AIM OF THE EXERCISE: Please copy each line of the records below that holds the word "years".

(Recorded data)
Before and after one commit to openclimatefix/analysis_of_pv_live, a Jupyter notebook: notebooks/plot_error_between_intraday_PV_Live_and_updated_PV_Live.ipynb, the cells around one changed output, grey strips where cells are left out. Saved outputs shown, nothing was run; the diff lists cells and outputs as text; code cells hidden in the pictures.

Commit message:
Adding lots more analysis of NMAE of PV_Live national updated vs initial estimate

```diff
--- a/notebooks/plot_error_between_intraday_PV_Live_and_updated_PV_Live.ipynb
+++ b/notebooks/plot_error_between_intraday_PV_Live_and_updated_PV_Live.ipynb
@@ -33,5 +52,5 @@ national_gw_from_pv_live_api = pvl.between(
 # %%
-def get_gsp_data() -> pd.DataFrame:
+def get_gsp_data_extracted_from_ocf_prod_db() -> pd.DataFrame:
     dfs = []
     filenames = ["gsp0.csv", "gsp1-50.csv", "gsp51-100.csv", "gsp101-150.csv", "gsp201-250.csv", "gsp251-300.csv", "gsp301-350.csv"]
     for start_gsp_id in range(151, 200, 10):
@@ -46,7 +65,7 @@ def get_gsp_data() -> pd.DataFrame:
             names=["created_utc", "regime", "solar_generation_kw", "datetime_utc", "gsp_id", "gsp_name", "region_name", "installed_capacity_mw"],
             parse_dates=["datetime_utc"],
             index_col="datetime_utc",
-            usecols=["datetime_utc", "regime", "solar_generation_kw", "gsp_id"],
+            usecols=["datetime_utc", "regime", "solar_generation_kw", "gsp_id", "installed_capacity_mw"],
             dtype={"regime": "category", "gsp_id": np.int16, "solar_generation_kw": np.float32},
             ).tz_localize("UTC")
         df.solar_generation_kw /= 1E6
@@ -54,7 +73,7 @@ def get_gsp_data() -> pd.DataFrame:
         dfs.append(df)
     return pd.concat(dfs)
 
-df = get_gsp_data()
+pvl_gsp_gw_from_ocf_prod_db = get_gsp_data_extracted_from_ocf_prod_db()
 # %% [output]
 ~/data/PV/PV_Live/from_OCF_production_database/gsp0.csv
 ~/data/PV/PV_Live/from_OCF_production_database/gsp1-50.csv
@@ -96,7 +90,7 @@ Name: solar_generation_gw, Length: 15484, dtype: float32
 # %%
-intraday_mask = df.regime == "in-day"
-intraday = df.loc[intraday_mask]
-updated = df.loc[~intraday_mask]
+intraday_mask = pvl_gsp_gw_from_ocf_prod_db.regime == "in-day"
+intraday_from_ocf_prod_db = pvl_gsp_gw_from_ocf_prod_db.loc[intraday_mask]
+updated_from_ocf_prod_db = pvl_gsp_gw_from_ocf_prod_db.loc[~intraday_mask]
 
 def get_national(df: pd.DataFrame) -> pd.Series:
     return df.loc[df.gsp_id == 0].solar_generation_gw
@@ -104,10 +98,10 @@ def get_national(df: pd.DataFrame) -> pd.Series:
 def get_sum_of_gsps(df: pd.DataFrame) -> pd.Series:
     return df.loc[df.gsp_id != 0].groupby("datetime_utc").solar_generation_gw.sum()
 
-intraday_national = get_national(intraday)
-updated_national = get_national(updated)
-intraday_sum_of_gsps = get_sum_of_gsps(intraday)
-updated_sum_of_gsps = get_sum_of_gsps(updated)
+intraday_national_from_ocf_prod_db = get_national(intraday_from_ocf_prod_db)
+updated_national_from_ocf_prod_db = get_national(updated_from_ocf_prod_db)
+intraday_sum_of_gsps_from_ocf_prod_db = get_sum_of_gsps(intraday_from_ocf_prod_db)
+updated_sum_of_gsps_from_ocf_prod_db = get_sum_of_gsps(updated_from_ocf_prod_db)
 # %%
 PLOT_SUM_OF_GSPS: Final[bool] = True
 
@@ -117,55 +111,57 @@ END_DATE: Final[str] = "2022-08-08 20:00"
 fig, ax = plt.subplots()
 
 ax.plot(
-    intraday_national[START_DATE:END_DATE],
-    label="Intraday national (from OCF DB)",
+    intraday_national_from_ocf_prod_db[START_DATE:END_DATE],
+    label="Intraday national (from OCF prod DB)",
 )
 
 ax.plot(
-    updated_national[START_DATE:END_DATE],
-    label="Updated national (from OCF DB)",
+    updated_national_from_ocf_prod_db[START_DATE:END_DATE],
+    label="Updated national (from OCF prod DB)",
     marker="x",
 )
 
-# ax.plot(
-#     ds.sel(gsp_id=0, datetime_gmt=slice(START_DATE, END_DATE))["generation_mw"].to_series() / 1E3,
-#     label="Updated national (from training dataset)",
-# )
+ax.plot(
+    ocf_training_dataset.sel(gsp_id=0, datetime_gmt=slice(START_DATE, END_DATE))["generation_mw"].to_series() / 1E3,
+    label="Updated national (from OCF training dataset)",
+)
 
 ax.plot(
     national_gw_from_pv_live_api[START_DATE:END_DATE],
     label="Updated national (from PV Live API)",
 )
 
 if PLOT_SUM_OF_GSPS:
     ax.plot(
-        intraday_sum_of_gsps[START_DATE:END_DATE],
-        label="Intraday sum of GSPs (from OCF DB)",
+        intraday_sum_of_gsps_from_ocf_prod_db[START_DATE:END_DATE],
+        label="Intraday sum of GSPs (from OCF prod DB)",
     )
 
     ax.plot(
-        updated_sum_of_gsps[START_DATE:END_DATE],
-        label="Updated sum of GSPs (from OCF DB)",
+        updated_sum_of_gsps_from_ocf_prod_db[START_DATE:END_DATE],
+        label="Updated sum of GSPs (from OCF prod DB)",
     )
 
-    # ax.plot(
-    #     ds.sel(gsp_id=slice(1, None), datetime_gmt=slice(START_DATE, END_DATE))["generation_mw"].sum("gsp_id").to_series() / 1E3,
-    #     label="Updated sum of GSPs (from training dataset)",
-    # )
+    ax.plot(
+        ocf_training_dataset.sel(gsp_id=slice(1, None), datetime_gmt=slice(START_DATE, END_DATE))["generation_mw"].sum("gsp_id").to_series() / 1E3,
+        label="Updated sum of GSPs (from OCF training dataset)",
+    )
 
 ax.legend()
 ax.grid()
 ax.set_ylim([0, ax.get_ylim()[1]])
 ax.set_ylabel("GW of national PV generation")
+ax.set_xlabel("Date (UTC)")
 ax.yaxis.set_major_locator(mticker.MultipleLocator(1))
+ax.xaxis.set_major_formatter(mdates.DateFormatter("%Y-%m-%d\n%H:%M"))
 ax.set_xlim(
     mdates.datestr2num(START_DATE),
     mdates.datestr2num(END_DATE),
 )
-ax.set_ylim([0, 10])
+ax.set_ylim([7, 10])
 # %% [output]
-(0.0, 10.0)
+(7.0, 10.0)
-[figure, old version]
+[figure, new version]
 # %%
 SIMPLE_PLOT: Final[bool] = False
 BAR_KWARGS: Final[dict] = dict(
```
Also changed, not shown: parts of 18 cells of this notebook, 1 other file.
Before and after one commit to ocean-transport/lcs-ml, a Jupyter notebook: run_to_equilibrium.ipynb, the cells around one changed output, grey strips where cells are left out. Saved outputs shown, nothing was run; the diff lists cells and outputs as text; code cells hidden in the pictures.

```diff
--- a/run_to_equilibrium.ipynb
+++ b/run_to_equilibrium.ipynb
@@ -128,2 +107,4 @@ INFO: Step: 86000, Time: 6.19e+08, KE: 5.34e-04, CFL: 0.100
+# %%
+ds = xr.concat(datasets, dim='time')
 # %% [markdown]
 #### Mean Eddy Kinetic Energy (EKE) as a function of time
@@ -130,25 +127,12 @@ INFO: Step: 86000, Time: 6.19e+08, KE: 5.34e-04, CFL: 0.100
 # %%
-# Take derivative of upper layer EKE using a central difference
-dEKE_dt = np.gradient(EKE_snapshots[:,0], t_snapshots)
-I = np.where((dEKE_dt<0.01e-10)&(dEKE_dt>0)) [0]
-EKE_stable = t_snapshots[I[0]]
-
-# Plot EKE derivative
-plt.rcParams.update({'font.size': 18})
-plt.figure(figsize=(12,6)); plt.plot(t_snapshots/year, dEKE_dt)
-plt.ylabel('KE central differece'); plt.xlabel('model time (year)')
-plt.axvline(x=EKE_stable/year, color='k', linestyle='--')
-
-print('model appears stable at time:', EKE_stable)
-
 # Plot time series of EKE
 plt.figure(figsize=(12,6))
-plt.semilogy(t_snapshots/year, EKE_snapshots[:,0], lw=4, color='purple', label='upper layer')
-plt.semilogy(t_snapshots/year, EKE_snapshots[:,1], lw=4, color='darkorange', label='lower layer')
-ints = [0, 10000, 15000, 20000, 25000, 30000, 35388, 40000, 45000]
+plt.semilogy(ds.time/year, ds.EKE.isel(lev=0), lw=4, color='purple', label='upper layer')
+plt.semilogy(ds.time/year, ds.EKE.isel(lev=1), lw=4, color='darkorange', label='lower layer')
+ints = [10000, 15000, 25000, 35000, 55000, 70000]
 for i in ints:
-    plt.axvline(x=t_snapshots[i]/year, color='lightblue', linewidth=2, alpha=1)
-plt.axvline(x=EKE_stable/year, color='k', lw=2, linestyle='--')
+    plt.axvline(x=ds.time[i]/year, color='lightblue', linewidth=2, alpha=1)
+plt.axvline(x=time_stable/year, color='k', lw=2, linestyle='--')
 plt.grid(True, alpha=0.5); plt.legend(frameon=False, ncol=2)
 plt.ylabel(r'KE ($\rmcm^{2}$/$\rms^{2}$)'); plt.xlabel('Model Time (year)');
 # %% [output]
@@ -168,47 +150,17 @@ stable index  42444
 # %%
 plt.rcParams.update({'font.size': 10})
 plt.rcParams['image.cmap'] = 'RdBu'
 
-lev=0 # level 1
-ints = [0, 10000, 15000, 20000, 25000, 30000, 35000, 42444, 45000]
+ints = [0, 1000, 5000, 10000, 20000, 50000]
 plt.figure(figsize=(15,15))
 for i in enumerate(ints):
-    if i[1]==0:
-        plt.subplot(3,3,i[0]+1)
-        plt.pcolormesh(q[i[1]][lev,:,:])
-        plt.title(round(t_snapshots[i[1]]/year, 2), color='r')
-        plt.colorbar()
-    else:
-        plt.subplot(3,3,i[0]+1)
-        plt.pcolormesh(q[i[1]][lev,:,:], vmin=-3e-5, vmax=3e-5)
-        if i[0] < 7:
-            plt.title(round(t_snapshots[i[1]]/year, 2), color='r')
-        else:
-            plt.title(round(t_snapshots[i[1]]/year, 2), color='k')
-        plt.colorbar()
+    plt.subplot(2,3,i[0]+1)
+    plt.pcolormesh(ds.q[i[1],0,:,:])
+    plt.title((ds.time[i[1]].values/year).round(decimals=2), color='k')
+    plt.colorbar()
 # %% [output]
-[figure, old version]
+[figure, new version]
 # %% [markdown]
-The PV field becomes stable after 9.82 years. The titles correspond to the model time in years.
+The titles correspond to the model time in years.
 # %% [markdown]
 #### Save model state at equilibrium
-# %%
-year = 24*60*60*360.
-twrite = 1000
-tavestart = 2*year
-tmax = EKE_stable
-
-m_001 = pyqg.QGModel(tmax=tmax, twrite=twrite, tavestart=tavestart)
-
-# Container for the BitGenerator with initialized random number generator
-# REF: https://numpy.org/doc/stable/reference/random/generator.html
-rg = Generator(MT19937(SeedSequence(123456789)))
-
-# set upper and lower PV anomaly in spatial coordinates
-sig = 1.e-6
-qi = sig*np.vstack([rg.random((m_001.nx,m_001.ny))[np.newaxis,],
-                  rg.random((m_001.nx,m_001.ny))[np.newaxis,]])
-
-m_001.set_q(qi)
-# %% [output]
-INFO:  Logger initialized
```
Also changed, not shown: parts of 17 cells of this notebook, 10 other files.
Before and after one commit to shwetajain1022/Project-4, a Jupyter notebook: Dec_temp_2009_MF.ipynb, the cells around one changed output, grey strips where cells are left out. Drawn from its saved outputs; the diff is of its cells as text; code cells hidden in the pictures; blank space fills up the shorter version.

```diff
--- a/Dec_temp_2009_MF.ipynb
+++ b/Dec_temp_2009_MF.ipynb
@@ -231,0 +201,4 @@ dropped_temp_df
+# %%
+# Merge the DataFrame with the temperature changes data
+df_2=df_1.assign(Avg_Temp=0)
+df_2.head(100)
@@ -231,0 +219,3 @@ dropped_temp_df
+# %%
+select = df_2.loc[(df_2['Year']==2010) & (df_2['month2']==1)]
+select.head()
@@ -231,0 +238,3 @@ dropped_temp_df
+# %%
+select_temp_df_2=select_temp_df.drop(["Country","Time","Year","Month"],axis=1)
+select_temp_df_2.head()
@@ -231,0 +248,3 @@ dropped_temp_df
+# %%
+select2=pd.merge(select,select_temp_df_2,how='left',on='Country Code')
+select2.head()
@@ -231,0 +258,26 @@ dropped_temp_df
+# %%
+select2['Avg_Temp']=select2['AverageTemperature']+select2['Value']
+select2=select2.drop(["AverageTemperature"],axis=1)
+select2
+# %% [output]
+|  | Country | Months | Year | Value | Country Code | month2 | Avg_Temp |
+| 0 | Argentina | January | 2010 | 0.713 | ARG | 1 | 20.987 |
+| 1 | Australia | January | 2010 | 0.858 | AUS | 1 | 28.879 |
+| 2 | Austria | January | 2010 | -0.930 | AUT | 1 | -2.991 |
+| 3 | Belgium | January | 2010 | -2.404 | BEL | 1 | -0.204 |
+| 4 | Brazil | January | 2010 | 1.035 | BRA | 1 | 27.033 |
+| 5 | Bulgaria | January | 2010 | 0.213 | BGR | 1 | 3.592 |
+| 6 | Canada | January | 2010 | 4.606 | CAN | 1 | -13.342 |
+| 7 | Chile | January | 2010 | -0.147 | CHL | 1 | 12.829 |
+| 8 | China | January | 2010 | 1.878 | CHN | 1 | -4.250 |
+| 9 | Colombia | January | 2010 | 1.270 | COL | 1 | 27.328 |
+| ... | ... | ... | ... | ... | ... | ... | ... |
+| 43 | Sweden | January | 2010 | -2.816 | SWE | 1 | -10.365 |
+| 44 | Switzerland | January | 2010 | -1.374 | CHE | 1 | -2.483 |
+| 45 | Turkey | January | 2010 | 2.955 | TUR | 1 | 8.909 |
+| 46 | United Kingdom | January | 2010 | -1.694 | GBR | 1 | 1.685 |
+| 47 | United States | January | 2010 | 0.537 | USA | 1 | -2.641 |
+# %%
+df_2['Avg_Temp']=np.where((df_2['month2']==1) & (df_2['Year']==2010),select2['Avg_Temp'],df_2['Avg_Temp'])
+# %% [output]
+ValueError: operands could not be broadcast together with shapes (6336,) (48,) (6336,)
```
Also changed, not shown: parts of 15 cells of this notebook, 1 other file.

RESPONSE:
-The PV field becomes stable after 9.82 years. The titles correspond to the model time in years.
+The titles correspond to the model time in years.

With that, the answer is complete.